“We’ve got a new alumni center at Idaho State University with meeting space, and a lot of people are renovating buildings from the 1890s and 1920s,” he said. “We’ve got tons of sports assets and we’re expanding Mountain View Event Center, an indoor, multipurpose facility with a hardcourt that’s great for basketball, volleyball and pickleball.”
The event center is also available for tradeshow rental and other events.
Famed for its world-class ski resort and the fashionable town of Ketchum (famously the former home of Ernest Hemingway), Sun Valley offers a luxe environment for groups who may crave a new high-end experience option for an incentive or executive retreat.
“There’s a lot of mountain destinations you can take advantage of, such as Jackson [Wyoming] or Vail [Colorado], but what’s unique about this place is we have access to all of these outdoors amenities winter and summer but it’s off the beaten path—we’re not off the interstate or next to a major metropolitan area,” said Ray Gadd, director of marketing and public relations for Visit Sun Valley. “What makes this place special is the people and culture here. There’s a lot of affluence, but people come here because they feel they can fit in, they don’t come here to show off their wealth. They’re appreciative to be in an opportunity to just be in such a cool place.”
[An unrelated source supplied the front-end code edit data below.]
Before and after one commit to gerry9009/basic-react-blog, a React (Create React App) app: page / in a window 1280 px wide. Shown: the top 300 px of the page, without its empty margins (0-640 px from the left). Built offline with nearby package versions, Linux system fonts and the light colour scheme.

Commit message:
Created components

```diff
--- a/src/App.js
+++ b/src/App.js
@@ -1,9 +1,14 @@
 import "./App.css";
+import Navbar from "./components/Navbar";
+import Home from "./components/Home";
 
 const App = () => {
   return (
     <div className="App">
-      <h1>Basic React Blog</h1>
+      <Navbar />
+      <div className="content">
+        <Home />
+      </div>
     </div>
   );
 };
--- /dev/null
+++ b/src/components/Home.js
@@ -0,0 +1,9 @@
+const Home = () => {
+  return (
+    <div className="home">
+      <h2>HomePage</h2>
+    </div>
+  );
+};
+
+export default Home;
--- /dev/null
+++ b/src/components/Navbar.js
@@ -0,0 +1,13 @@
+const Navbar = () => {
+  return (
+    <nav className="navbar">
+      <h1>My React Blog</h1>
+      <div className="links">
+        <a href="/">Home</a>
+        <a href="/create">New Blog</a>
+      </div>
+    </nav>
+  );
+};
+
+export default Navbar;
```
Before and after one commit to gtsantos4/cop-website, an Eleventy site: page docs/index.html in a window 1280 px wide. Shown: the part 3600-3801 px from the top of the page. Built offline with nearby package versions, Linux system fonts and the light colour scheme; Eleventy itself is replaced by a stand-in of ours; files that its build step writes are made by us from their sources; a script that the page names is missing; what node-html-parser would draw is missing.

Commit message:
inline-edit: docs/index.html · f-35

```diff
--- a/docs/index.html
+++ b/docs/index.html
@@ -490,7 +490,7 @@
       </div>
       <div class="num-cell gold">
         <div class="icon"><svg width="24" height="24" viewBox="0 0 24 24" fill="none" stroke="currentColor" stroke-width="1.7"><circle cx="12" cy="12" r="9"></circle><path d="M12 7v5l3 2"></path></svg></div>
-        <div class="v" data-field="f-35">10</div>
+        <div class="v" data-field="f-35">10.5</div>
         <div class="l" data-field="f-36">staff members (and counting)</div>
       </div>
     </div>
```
The latest major news on the Sun Valley meetings and events scene is the Argryos Performing Arts Center, a privately funded, $14 million venue that opened three years ago and which the Sun Valley Film Festival uses as its primary screening facility.
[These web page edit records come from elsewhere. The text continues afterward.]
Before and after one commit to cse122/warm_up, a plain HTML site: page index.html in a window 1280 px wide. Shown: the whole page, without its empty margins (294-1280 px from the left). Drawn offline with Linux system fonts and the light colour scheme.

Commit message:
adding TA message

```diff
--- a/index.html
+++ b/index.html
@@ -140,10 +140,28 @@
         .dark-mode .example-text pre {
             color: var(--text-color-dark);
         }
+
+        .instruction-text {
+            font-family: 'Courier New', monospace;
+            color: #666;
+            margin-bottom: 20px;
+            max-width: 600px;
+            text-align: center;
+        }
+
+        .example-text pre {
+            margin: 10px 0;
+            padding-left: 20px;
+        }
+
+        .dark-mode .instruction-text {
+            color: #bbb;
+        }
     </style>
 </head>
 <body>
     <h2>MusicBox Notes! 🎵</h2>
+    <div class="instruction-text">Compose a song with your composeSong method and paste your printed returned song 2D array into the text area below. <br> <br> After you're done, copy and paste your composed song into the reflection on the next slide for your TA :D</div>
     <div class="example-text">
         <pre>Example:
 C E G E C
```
“There’s a huge donor base in the community—a lot of wealth that comes here—and being able to have big-city programming has always been in demand throughout the year,” Gadd said, adding that Argryos has retractable seating that provides flexibility for events and a state-of-the-art AV system that is ideal for screenings and concerts. “We didn’t have any facilities that could accommodate big ticket entertainment in the winter, so having a year-round facility that could handle that was a big component of that.”
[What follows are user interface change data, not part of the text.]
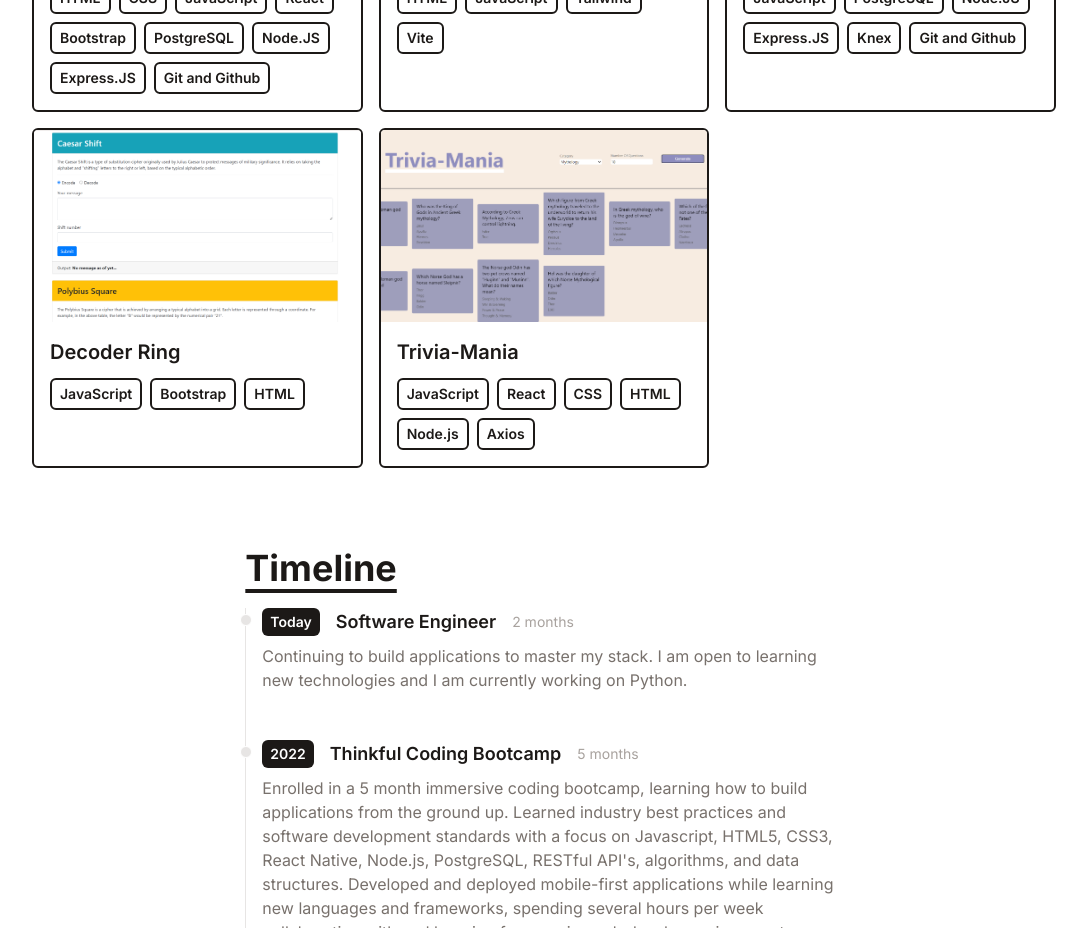
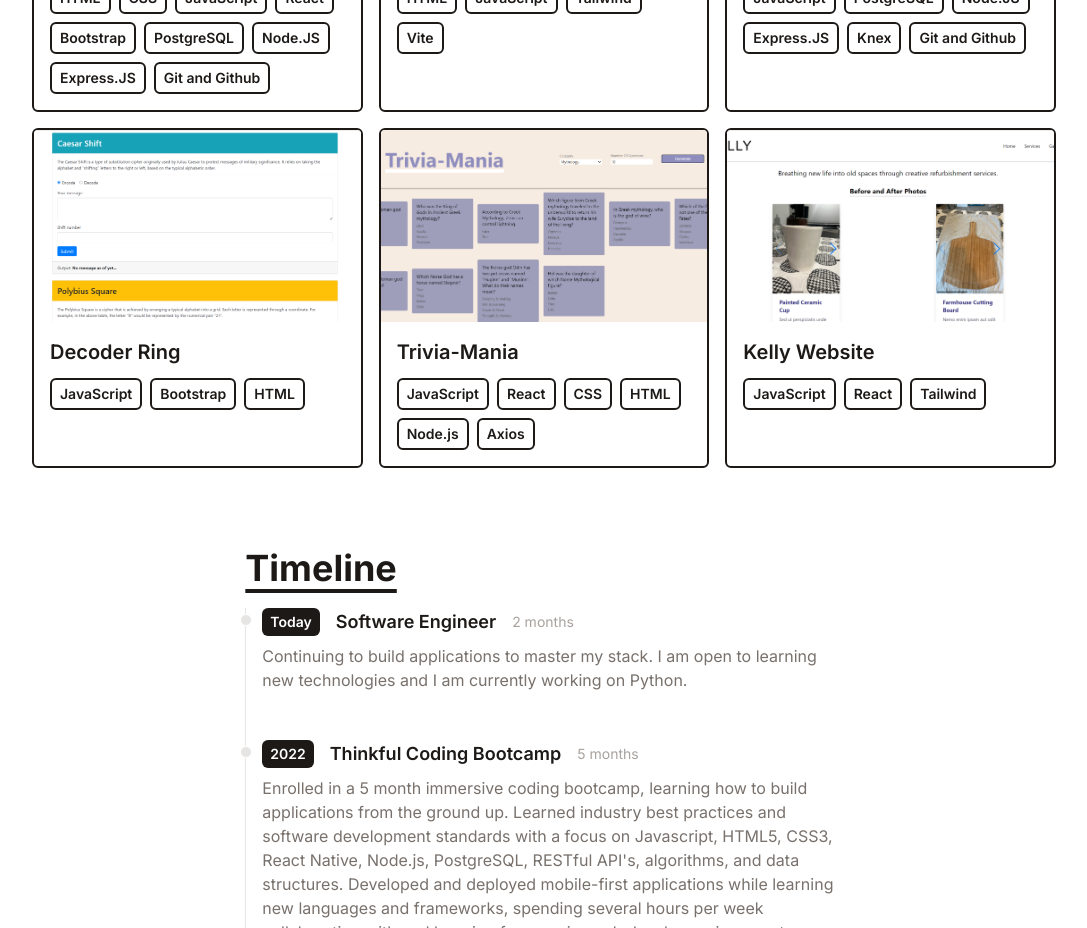
Before and after one commit to axsuphu/alyssa_suphunthuchat, a React (Vite) app: page / in a window 1280 px wide. Shown: the part 1080-2008 px from the top of the page, without its empty margins (96-1183 px from the left). Built offline with nearby package versions, Linux system fonts and the light colour scheme.

Commit message:
added kelly website

```diff
--- a/src/data/portfolio.js
+++ b/src/data/portfolio.js
@@ -46,4 +46,10 @@ export default [
     stack: ["JavaScript", "React", "CSS", "HTML", "Node.js", "Axios"],
     link: "https://trivia-mania.vercel.app/",
   },
+  {
+    title: "Kelly Website",
+    imgUrl: "/assets/kelly-website-demo.png",
+    stack: ["JavaScript", "React", "Tailwind"],
+    link: "https://extraordinary-gaufre-5d60ac.netlify.app/",
+  },
 ];
```
Also changed, not shown: public/assets/kelly-website-demo.png (added).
Gadd said groups having events at Argryos can stay in the 99-room Limelight Hotel Ketchum, located across the street from the performing arts center, and offer programming in each venue.
The largest meetings property in destination is Sun Valley Resort—really a village unto itself—which is comprised of Sun Valley Lodge and Sun Valley Inn, and features conference facilities, an opera house, restaurants, shopping and more.
Gadd said that two more hotel properties are slated to begin construction soon but no information about meeting space was available at publication time.
Like other Idaho destinations, outdoors activities get top billing in Sun Valley, whether skiing in winter or fly-fishing, hiking or mountain biking from spring into fall.
Being far from major metropolitan areas also means Sun Valley is prime for stargazing, having received Central Idaho Dark Sky Reserve status six years ago.
“Remind people to look up at night when they’re walking back to their hotel rooms,” Gadd advised.